Supply chain management (SCM) is the management of a network of interconnected businesses involved in the ultimate provision of product and service packages required by end customers (Harland, 1996). Supply Chain Management spans all movement and storage of raw materials, work-in-process inventory, and finished goods from point of origin to point of consumption (supply chain).
Another definition is provided by the APICS Dictionary when it defines SCM as the “design, planning, execution, control, and monitoring of supply chain activities with the objective of creating net value, building a competitive infrastructure, leveraging worldwide logistics, synchronizing supply with demand, and measuring performance globally.”
Supply Chain encompasses all activities associated with the flow and transformation of goods from the raw material stage (extraction), through to the end user, as well as the associated information flows. Material and information flow both up and down the supply chain.

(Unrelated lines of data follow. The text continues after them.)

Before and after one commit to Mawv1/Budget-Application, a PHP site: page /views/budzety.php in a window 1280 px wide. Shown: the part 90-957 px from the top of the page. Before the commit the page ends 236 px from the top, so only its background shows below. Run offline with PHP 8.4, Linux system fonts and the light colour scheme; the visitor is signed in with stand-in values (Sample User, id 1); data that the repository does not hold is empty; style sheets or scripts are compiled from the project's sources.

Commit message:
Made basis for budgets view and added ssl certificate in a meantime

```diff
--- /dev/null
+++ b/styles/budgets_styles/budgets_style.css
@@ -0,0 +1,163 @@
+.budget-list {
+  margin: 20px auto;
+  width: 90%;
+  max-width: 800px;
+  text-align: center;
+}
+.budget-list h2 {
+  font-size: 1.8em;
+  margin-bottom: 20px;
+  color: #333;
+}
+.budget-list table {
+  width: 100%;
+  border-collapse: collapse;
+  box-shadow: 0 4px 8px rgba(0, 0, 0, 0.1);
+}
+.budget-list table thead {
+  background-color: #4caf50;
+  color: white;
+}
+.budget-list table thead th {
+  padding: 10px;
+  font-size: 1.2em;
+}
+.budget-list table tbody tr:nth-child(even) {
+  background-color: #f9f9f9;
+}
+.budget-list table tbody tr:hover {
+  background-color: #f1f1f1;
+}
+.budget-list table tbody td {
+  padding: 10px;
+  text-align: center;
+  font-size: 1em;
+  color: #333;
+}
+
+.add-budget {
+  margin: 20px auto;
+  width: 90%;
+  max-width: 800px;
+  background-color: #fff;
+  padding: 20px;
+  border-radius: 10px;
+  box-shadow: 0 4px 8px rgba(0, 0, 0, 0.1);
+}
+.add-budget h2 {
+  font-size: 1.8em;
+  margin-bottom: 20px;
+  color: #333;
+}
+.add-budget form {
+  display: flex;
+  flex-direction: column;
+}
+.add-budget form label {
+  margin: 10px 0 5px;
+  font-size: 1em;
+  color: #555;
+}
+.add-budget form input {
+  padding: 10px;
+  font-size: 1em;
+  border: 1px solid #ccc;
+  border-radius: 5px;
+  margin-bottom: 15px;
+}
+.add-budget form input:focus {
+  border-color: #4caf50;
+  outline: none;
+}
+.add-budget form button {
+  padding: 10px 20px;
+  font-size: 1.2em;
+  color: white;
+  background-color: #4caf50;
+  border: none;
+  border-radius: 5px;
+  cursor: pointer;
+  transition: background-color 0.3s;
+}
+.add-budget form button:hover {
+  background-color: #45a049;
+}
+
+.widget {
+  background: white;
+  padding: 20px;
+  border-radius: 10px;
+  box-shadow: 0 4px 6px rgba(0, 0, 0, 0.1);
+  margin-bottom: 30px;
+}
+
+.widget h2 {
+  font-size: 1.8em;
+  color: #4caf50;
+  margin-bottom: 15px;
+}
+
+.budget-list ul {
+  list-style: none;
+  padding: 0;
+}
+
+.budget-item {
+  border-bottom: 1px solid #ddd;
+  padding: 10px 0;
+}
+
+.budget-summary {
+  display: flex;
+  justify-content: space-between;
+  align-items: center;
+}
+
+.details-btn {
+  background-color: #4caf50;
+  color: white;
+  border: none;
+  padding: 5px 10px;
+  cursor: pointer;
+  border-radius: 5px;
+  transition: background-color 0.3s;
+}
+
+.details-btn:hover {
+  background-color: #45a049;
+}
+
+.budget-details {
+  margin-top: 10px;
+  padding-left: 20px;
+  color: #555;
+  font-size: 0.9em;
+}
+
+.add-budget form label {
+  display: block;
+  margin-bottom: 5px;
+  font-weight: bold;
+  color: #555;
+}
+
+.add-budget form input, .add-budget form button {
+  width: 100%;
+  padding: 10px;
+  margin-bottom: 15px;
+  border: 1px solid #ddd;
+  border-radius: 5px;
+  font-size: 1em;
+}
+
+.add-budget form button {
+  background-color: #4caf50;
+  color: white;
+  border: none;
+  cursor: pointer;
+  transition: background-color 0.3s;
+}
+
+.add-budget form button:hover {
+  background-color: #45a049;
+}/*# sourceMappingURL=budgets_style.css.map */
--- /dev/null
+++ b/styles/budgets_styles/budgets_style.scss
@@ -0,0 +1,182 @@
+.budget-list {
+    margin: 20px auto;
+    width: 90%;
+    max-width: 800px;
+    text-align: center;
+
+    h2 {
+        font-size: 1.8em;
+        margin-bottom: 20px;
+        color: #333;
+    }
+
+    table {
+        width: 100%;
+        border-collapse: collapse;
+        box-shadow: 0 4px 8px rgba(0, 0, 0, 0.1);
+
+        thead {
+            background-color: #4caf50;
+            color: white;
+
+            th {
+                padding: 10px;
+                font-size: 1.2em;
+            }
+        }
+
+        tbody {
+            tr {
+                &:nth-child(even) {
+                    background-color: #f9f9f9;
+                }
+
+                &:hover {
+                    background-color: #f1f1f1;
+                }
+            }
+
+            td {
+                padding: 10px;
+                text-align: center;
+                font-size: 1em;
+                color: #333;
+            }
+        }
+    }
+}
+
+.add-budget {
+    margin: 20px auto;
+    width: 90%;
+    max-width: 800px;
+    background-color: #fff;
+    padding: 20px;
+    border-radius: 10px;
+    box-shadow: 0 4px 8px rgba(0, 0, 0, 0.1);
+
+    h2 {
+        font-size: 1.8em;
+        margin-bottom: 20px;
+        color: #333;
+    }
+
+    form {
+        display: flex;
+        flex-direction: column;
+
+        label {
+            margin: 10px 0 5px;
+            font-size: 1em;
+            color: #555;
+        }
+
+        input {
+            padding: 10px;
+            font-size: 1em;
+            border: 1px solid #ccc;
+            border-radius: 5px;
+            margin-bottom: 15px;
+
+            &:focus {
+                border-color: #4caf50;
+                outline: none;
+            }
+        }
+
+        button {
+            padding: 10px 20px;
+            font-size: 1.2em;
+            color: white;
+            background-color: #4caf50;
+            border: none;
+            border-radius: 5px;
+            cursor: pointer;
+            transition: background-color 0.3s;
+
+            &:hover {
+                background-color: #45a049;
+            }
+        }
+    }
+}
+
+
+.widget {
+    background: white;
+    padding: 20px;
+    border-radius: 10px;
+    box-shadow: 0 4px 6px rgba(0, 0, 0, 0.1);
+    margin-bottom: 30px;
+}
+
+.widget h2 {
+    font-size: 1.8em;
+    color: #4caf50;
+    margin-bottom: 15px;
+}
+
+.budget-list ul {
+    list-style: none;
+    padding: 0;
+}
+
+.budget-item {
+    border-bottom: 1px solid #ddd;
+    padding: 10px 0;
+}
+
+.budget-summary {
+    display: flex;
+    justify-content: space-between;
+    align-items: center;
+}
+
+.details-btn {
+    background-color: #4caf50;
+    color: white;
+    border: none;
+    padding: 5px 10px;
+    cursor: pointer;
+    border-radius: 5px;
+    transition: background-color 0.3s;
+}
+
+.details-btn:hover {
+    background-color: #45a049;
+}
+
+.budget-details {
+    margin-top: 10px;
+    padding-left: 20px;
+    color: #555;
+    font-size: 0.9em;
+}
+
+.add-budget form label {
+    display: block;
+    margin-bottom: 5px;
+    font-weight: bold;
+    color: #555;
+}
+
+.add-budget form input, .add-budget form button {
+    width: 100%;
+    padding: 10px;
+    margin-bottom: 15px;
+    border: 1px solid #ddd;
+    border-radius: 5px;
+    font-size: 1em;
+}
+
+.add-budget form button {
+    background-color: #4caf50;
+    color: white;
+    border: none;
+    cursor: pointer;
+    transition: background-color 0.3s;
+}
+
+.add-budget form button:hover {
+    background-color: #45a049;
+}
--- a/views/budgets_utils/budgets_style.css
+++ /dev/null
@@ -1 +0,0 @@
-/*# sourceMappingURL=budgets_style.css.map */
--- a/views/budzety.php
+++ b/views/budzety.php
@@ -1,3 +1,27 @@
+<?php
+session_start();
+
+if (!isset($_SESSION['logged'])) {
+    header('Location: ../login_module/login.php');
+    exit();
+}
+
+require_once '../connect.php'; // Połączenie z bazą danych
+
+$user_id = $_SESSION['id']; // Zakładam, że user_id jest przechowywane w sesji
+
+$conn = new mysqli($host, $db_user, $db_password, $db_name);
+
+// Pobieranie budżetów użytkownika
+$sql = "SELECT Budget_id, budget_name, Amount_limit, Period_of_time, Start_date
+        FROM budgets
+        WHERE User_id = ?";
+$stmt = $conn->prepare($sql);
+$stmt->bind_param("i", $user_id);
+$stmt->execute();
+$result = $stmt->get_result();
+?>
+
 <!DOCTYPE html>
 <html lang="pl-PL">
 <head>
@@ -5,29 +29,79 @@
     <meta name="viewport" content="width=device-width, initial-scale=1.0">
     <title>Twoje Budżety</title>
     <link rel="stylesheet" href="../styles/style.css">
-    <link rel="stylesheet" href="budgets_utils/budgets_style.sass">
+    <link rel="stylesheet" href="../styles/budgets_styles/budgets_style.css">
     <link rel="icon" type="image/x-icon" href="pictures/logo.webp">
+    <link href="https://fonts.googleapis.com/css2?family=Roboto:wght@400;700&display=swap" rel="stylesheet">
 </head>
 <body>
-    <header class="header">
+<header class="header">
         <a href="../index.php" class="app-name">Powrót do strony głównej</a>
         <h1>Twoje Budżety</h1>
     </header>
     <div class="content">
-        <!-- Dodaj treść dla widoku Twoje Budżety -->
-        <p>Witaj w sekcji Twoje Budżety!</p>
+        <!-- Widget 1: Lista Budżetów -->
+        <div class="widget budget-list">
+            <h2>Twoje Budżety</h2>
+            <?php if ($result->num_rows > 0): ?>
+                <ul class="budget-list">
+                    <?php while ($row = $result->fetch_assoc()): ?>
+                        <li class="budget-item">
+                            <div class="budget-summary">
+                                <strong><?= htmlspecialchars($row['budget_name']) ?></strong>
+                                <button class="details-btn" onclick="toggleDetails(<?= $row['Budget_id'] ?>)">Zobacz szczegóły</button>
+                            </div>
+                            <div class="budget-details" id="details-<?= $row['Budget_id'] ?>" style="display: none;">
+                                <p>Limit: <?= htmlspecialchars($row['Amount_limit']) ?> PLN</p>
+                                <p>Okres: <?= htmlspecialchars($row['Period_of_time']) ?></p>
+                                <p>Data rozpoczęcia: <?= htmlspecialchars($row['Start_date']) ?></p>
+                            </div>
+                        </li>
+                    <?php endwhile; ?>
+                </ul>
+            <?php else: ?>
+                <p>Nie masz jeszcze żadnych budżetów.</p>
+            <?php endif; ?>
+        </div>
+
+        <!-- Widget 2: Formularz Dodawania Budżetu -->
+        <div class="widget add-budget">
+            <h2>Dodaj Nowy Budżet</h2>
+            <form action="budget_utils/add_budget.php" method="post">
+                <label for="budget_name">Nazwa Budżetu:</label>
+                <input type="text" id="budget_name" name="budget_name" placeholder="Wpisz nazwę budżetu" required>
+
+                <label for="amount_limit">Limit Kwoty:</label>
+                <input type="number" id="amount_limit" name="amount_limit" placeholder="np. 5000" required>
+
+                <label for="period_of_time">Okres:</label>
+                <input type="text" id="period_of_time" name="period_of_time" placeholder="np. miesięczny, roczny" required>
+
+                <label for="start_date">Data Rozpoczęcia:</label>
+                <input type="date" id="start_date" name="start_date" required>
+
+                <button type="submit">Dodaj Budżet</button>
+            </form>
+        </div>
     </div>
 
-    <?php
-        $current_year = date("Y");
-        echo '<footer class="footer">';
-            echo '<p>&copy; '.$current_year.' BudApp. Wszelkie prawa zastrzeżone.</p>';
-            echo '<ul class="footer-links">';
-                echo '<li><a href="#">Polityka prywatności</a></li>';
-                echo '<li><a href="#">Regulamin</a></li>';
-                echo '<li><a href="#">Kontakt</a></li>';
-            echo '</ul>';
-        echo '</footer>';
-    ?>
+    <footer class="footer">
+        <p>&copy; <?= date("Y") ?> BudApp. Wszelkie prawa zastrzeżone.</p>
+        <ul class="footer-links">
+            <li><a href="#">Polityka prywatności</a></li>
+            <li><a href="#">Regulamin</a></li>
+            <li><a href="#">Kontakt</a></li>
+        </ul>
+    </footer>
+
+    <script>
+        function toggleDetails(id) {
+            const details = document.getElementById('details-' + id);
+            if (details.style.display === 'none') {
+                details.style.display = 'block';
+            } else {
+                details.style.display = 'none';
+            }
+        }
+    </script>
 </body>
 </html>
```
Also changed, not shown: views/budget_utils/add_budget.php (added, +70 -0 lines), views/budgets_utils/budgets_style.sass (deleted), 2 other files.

A supply chain, logistics network, or supply network is a coordinated system of organizations, people, activities, information and resources involved in moving a product or service in physical or virtual manner from supplier to customer. Supply chain activities (value chains or life cycle processes) transform raw materials and components into a finished product that is delivered to the end customer.
Today, the ever increasing technical complexity of standard consumer goods, combined with the ever increasing size and depth of the global market has meant that the link between consumer and vendor is usually only the final link in a long and complex chain or network of exchanges.
This supply chain begins with the extraction of raw material and includes several production links, for instance; component construction, assembly and merging before moving onto several layers of storage facilities of ever decreasing size and ever more remote geographical locations, and finally reaching the consumer.
Although many companies and corporations today are of importance not just on national or regional but also on global scale, none are of a size that enables them to control the entire supply chain, since no existing company controls every link from raw material extraction to consumer.
Many of the exchanges encountered in the supply chain will therefore be between different companies who will all generally seek to maximize company revenue within their sphere of interest but will have little or no basic knowledge or interest in the remaining players in the supply chain except those to which it is directly linked.